Task statement: Across the following data, state how many lines include the word "margin". Provide the number alone.
################
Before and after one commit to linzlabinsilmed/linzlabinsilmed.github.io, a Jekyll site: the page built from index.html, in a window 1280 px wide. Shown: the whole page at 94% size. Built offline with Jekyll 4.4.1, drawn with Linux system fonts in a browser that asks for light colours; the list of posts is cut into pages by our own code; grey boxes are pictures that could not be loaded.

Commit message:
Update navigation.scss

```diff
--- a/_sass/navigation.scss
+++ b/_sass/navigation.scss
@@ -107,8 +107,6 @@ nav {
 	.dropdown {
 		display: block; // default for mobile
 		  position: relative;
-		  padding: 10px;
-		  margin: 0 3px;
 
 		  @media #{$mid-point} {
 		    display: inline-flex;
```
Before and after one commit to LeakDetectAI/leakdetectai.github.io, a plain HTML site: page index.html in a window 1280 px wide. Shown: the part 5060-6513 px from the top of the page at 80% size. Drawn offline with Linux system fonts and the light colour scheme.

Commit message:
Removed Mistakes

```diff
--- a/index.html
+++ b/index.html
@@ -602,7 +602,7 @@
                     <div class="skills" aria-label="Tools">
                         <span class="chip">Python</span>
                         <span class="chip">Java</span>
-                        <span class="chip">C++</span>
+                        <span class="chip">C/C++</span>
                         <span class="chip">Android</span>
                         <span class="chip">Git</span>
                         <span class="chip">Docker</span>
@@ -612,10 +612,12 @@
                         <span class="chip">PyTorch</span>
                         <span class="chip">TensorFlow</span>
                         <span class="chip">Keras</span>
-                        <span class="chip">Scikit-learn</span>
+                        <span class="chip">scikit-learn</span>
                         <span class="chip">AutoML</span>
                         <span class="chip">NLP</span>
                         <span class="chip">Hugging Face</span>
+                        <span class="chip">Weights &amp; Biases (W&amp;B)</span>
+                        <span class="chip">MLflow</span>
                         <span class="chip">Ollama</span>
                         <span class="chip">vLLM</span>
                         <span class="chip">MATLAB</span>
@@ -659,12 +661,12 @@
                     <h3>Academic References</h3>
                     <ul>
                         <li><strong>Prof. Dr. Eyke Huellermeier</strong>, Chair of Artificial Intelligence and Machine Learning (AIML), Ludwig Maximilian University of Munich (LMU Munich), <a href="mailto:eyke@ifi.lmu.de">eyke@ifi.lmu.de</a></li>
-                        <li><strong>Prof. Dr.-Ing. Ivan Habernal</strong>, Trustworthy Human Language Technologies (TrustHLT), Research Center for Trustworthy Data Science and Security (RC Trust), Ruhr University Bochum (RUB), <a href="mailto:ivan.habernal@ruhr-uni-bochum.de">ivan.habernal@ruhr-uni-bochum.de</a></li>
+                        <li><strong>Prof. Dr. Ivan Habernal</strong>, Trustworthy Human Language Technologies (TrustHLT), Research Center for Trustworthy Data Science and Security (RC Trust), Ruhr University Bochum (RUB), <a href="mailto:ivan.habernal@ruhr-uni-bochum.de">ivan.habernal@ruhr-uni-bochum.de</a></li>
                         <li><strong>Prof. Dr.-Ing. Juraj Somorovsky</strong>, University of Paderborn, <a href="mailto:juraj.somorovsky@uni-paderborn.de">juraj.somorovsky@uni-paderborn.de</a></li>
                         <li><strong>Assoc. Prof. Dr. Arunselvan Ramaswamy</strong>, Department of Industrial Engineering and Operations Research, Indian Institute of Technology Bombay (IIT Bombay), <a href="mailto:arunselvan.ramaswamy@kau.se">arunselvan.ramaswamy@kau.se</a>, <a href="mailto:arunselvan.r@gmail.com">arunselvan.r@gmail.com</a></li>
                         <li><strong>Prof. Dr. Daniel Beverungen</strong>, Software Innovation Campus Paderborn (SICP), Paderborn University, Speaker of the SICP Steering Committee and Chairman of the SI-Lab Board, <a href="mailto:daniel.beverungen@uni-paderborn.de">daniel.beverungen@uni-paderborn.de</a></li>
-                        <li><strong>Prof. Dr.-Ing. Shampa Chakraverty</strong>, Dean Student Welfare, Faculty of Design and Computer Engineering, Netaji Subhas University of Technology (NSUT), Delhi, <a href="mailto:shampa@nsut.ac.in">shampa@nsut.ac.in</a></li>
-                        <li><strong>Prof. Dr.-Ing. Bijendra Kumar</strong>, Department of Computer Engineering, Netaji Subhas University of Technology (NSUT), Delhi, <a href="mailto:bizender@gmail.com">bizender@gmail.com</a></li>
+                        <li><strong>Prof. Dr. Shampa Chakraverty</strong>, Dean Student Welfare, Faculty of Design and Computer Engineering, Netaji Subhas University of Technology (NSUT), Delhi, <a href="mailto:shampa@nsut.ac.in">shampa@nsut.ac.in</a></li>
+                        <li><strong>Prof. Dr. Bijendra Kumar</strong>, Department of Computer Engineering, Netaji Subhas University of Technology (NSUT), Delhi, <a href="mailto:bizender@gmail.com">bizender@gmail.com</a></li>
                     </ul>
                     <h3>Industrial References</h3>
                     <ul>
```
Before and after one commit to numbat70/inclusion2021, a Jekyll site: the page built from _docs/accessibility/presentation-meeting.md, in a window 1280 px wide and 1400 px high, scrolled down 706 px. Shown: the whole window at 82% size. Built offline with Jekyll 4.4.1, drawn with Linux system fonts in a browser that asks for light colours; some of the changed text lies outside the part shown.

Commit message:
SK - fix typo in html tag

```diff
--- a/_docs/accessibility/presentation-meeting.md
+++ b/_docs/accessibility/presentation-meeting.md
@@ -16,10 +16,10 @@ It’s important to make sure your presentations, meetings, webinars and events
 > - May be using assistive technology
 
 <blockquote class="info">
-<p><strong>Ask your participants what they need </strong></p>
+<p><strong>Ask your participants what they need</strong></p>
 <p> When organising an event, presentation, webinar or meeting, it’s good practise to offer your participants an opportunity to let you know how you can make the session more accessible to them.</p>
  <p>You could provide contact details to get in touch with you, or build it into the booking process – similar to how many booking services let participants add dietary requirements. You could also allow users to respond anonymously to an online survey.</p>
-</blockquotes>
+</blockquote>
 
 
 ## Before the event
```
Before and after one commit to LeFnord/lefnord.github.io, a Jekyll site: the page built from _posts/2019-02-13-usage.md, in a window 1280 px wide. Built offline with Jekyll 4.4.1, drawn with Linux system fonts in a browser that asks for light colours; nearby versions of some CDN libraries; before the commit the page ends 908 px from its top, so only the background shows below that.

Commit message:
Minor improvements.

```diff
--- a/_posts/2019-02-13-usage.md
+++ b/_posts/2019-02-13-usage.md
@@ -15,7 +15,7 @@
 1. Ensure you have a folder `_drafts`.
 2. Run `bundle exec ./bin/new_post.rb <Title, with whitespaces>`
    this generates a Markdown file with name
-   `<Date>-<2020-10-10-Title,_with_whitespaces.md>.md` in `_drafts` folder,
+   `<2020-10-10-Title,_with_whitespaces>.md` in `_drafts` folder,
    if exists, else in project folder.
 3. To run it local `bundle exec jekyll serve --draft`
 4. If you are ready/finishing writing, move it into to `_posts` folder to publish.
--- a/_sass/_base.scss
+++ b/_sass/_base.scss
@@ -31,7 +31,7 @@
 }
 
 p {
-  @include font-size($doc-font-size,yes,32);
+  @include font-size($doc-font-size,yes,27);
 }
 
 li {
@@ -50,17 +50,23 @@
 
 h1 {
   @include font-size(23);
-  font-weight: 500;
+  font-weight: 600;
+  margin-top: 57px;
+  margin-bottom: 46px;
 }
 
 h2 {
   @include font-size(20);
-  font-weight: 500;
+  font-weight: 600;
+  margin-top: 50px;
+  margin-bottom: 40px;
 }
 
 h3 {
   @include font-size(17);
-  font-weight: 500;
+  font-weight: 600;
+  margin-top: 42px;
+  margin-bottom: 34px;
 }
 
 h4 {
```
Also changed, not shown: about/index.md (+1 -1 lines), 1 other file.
################
Response to this task: 7